Let $$S'\to S$$ be a morphism of schemes. Given any $$S'$$-scheme $$X'$$, we can consider the contravariant functor $$R_{S'/S}(X'):(\text{Sch}/S)^{op}\to \text{Set}$$ given by $$T\mapsto X'(T\times_S S').$$ If this functor is representable by an $$S$$-scheme $$X$$, then we say that $$X$$ is the Weil restriction of $$X'$$ along $$S'\to S$$, and we write $$X=R_{S'/S}(X')$$.

This is rather broad! Let us try and get a little better handle on it in the situation we care about.

Let $$S'\to S$$ be a finite locally free morphism. Let $$X'$$ be an $$S'$$-scheme so that for any $$s\in S$$ and any finite set $$P\subset X'\times_S\operatorname{Spec}\kappa(s)$$, there exists an affine open subscheme $$U'\subset X'$$ containing $$P$$. Then the functor $$R_{S'/S}(X')$$ is representable by an $$S$$-scheme. (For proof, see Neron Models by Bosch, Lutkebohmert, and Raynaud, section 7.6. This is actually a really good reference to have for everything I'm talking about in this post.)

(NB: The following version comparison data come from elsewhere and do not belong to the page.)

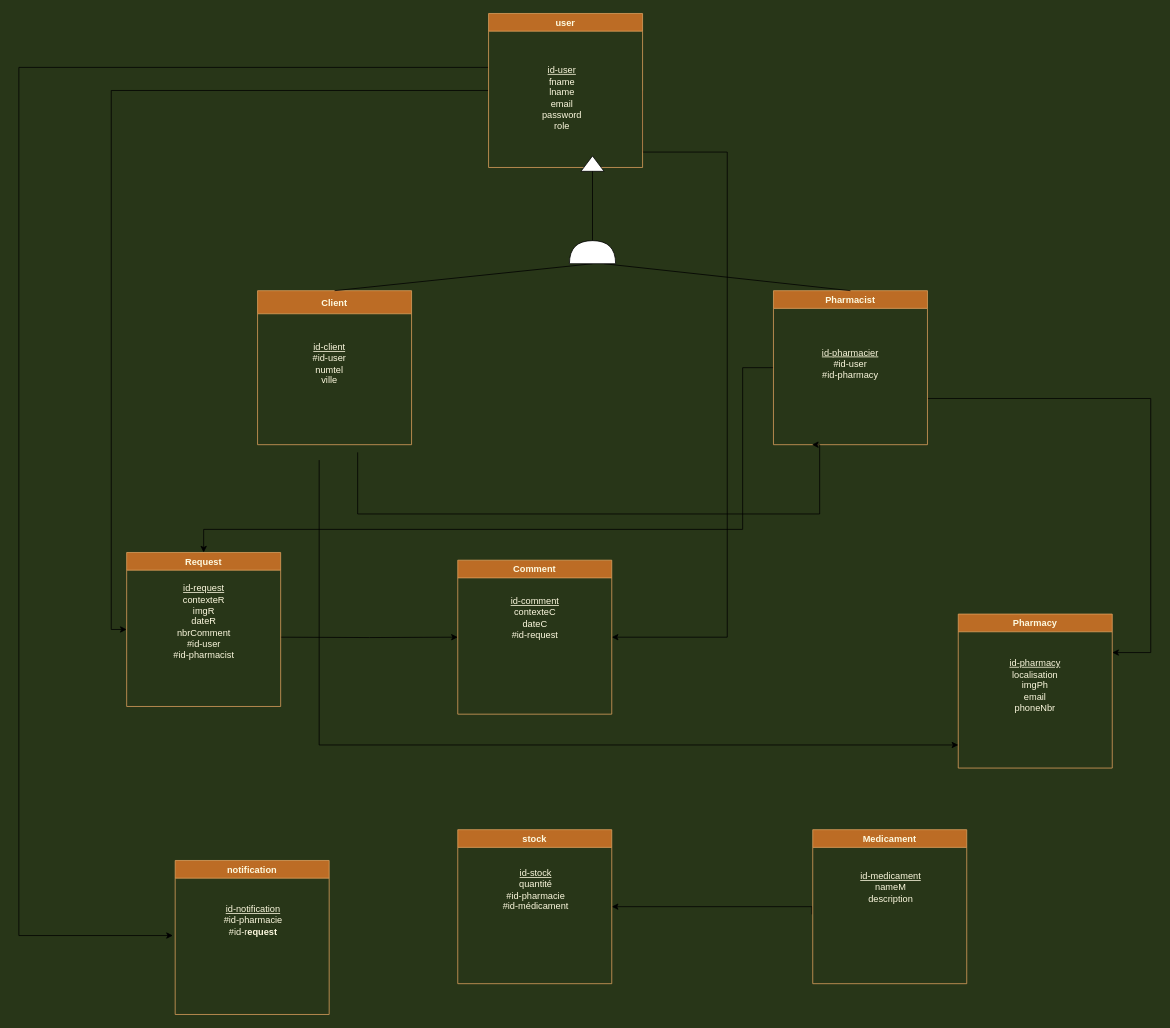
The draw.io diagram conception-base donner/MLD.dio in KHADIJALAHMAR/projet_fils_rouge, before the edit. Source tidied: cells renumbered, new cells numbered last; positions are measured from the earlier drawing's top-left corner, leaving out a move shared by most shapes. Both pictures are drawn from the tidied source at 77%, with x=0, y=0 at pixel (18, 13).
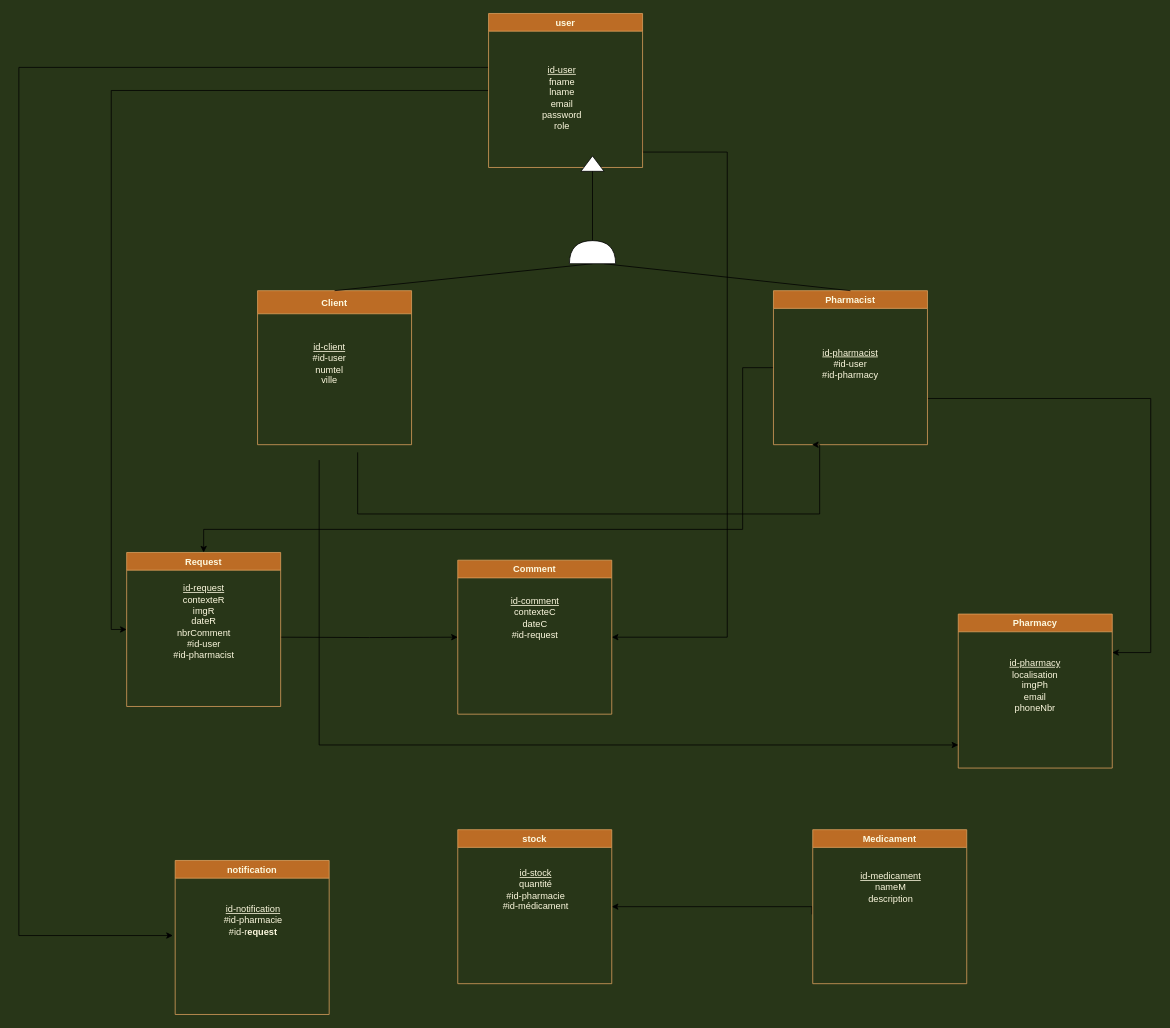
The same page after the edit.

Unchanged cells that the change refers to:
```xml
<mxCell id="7" value="Pharmacist" style="swimlane;fillColor=#BC6C25;strokeColor=#DDA15E;fontColor=#FEFAE0;" parent="1" vertex="1">
  <mxGeometry x="980" y="360" width="200" height="200" as="geometry" />
</mxCell>
```

What changed in the source:
```diff
@@
-    <mxCell id="8" value="&lt;u&gt;id-pharmacier&lt;/u&gt;&lt;br&gt;#id-user&lt;br&gt;#id-pharmacy" style="text;html=1;strokeColor=none;fillColor=none;align=center;verticalAlign=middle;whiteSpace=wrap;rounded=0;sketch=0;fontColor=#FEFAE0;" parent="7" vertex="1">
+    <mxCell id="8" value="&lt;u&gt;id-pharmacist&lt;/u&gt;&lt;br&gt;#id-user&lt;br&gt;#id-pharmacy" style="text;html=1;strokeColor=none;fillColor=none;align=center;verticalAlign=middle;whiteSpace=wrap;rounded=0;sketch=0;fontColor=#FEFAE0;" parent="7" vertex="1">
       <mxGeometry x="45" y="85" width="110" height="20" as="geometry" />
     </mxCell>
```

In particular, this means that if $$X'$$ is quasiprojective over $$S'$$ (and $$S'\to S$$ is finite locally free) then the Weil restriction exists. Now let's get even more specific: if $$K\subset L$$ is a finite extension of fields of degree $$d$$ so that $$L/K$$ has basis $$e_1,\cdots,e_d$$ and $$X'$$ is affine over $$L$$, say $$\operatorname{Spec} L[x_1,\cdots,x_n]/(f_1,\cdots,f_r)$$, then we can write the Weil restriction as $$\operatorname{Spec} k[y_{ij}]/(g_{st})$$ where we take $$1\leq i\leq n$$, $$1\leq j\leq d$$, $$1\leq s\leq r$$, $$1\leq t\leq d$$, and set $$x_i=\sum e_jy_{ij}$$ as well as $$f_s=\sum e_tg_{st}$$. This exactly recovers what you've written down in terms of real parts.

• Is it interesting? I'd say yes! Among other places, it gets used a fair bit when dealing with abelian varieties and algebraic groups. (Don't ask me for details, because I don't know!) Trying to verify certain properties can get pretty hairy, which means it's not trivial! For instance, if we have a Zariski cover of $$X'$$, then the Weil restrictions of this cover don't necessarily cover $$X$$ even in the case when $$S'\to S$$ is a finite separable extension of fields, and lots of other things like this can go wrong!
• Does $$\Bbb CP^n$$ become a real affine variety under this? No, though there are more tricks under the sun in real algebraic geometry than just Weil restriction.